(RECORDS PROVIDED begins)
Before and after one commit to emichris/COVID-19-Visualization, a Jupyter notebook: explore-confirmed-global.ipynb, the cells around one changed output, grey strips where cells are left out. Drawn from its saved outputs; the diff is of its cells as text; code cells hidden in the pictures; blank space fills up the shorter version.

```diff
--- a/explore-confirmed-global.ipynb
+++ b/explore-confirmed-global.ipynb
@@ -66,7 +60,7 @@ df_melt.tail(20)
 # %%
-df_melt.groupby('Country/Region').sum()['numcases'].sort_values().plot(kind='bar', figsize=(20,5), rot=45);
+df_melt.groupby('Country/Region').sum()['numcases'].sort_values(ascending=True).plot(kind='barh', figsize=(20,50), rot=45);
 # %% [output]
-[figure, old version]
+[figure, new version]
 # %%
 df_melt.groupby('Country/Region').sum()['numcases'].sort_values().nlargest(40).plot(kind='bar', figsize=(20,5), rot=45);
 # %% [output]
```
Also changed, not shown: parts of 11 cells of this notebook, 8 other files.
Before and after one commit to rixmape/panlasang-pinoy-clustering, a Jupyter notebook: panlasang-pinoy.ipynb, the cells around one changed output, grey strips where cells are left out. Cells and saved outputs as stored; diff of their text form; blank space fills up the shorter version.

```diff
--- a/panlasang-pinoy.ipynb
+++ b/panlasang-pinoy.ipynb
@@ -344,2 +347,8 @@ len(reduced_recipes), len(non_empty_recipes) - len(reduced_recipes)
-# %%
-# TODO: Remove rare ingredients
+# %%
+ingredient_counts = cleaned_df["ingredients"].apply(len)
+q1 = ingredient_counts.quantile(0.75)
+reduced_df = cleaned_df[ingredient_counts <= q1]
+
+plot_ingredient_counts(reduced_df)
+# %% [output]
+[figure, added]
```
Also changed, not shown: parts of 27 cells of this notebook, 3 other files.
(RECORDS PROVIDED ends)
**ACTIVITY**
The expected response is the entire listing, repeated word for word.

**SOLUTION**
Before and after one commit to emichris/COVID-19-Visualization, a Jupyter notebook: explore-confirmed-global.ipynb, the cells around one changed output, grey strips where cells are left out. Drawn from its saved outputs; the diff is of its cells as text; code cells hidden in the pictures; blank space fills up the shorter version.

```diff
--- a/explore-confirmed-global.ipynb
+++ b/explore-confirmed-global.ipynb
@@ -66,7 +60,7 @@ df_melt.tail(20)
 # %%
-df_melt.groupby('Country/Region').sum()['numcases'].sort_values().plot(kind='bar', figsize=(20,5), rot=45);
+df_melt.groupby('Country/Region').sum()['numcases'].sort_values(ascending=True).plot(kind='barh', figsize=(20,50), rot=45);
 # %% [output]
-[figure, old version]
+[figure, new version]
 # %%
 df_melt.groupby('Country/Region').sum()['numcases'].sort_values().nlargest(40).plot(kind='bar', figsize=(20,5), rot=45);
 # %% [output]
```
Also changed, not shown: parts of 11 cells of this notebook, 8 other files.
Before and after one commit to rixmape/panlasang-pinoy-clustering, a Jupyter notebook: panlasang-pinoy.ipynb, the cells around one changed output, grey strips where cells are left out. Cells and saved outputs as stored; diff of their text form; blank space fills up the shorter version.

```diff
--- a/panlasang-pinoy.ipynb
+++ b/panlasang-pinoy.ipynb
@@ -344,2 +347,8 @@ len(reduced_recipes), len(non_empty_recipes) - len(reduced_recipes)
-# %%
-# TODO: Remove rare ingredients
+# %%
+ingredient_counts = cleaned_df["ingredients"].apply(len)
+q1 = ingredient_counts.quantile(0.75)
+reduced_df = cleaned_df[ingredient_counts <= q1]
+
+plot_ingredient_counts(reduced_df)
+# %% [output]
+[figure, added]
```
Also changed, not shown: parts of 27 cells of this notebook, 3 other files.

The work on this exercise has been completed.